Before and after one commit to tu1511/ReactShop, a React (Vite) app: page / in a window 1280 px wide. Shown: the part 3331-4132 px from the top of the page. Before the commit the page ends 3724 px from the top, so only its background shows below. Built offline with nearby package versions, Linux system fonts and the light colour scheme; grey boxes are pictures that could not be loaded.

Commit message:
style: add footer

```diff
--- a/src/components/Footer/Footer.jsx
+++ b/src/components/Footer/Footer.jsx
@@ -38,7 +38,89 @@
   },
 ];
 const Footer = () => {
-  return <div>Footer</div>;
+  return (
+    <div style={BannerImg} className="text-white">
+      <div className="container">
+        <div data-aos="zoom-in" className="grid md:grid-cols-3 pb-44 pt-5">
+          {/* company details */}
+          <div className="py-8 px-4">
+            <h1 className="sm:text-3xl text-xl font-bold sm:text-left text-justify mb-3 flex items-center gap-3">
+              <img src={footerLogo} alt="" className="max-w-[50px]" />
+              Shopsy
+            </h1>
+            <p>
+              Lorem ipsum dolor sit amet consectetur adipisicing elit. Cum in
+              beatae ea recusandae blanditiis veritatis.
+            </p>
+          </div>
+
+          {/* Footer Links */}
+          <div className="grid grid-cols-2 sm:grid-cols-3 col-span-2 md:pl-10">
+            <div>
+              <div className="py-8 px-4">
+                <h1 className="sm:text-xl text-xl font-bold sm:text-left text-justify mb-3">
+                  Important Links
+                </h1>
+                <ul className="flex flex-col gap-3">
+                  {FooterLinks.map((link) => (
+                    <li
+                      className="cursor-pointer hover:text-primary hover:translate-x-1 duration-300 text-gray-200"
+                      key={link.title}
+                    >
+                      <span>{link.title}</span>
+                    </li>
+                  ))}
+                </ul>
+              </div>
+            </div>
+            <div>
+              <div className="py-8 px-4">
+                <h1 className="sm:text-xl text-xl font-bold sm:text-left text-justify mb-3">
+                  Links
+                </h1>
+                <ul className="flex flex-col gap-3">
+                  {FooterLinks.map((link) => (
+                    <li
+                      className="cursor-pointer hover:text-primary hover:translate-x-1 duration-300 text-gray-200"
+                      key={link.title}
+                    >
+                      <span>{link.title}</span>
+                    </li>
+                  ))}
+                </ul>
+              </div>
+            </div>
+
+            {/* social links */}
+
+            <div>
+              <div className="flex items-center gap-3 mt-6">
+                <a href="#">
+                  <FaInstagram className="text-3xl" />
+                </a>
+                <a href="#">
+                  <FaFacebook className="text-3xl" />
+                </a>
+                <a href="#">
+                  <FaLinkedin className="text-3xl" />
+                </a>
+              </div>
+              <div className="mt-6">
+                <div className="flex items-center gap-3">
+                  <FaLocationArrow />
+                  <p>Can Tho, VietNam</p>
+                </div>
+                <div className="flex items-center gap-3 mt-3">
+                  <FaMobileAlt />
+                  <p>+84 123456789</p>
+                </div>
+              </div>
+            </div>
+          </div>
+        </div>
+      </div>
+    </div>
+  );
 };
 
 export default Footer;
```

+--

EXERCISE DESCRIPTION:
Read the listing line by line, and copy each line in which the word "items" is found.

RESPONSE:
+            <h1 className="sm:text-3xl text-xl font-bold sm:text-left text-justify mb-3 flex items-center gap-3">
+              <div className="flex items-center gap-3 mt-6">
+                <div className="flex items-center gap-3">
+                <div className="flex items-center gap-3 mt-3">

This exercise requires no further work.